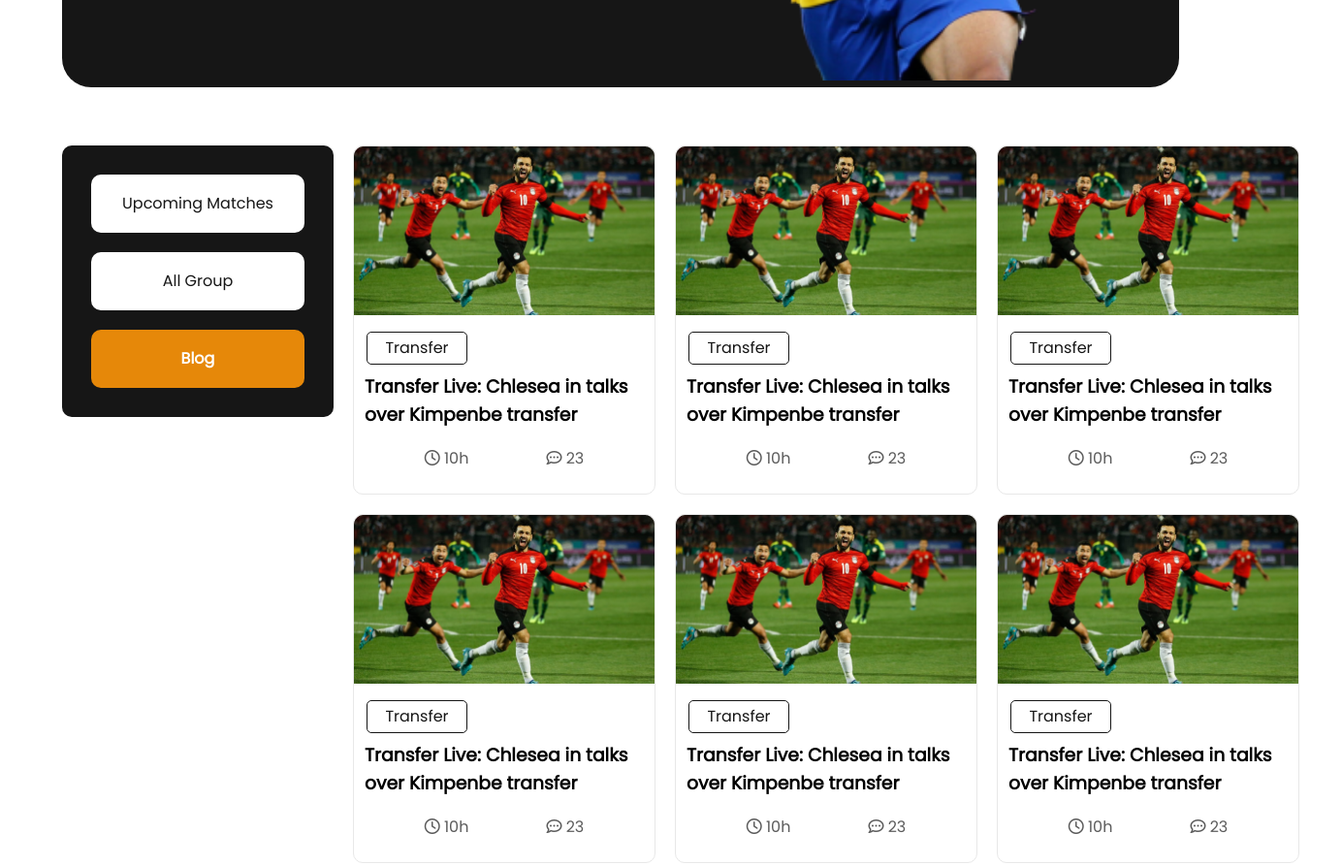
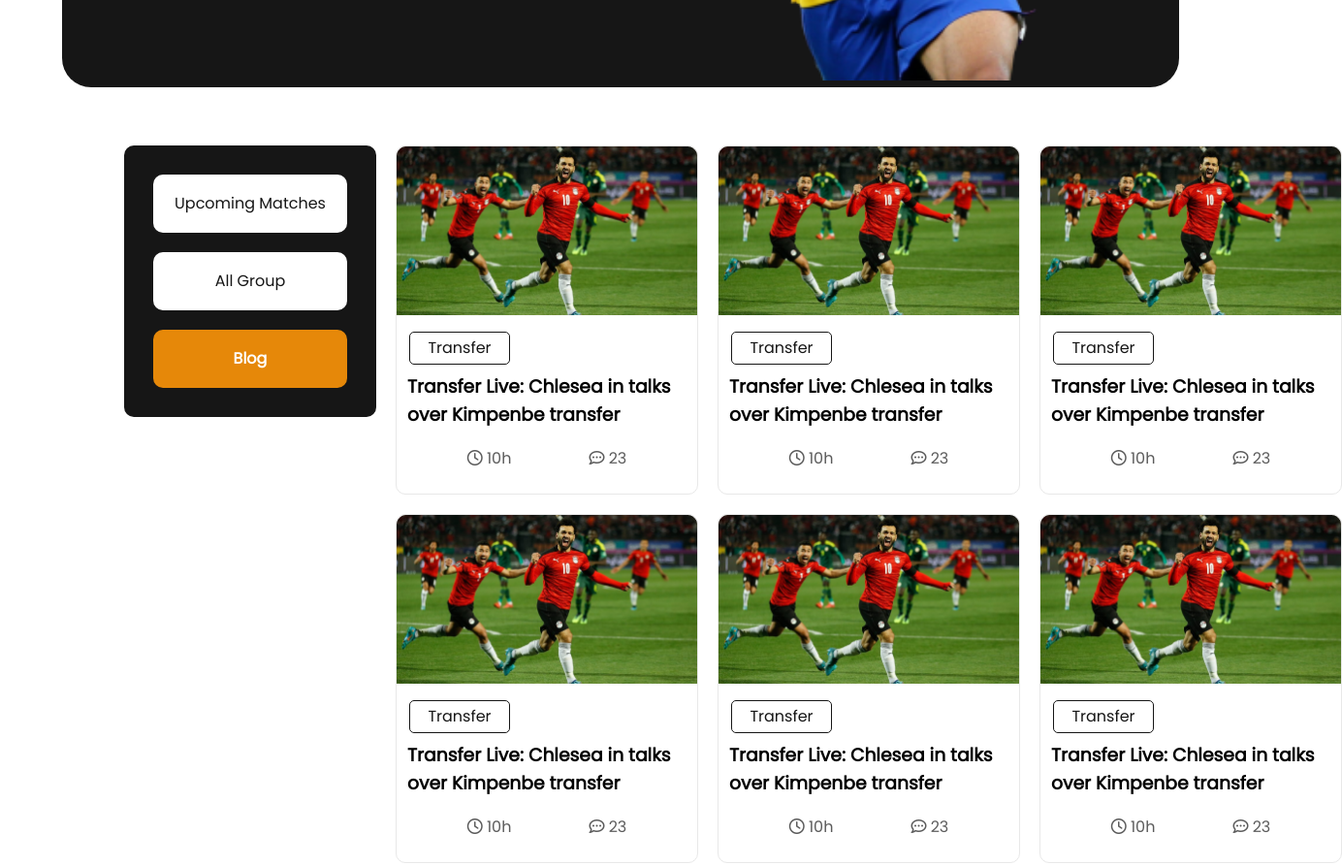
Before and after one commit to raf1n/world-cup, a plain HTML site: page index.html in a window 1280 px wide. Shown: the part 580-1473 px from the top of the page at 97% size, 1384 px wide, since content can reach past the window. Drawn offline with Linux system fonts and the light colour scheme.

Commit message:
Final-commit

```diff
--- a/css/style.css
+++ b/css/style.css
@@ -87,7 +87,7 @@ header {
 /* Main Middle section  */
 
 main {
-  width: 90%;
+  width: 80%;
 }
 
 .middle-section {
@@ -118,7 +118,7 @@ main {
   text-decoration: none;
   background: white;
   border-radius: 10px;
-  width: 220px;
+  width: 200px;
   height: 64px;
   color: #161616;
   text-align: center;
@@ -300,6 +300,7 @@ main {
   }
   .left-menu-item a {
     border: 1px solid #e8e8e8;
+    width: 180px;
   }
 
   .blogs {
--- a/css/upcoming-match.css
+++ b/css/upcoming-match.css
@@ -290,6 +290,7 @@ main {
     text-decoration: none;
     background: white;
     border: 1px solid #e8e8e8;
+    width: 180px;
   }
   .left-menu-item a:hover {
     transform: scale(1.2);
```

◆ INSTRUCTIONS FOR THE TASK
Could you please give the number of lines in the data above that contain the word "text"? Only the number is needed.

◆ REPLY TO THE TASK
3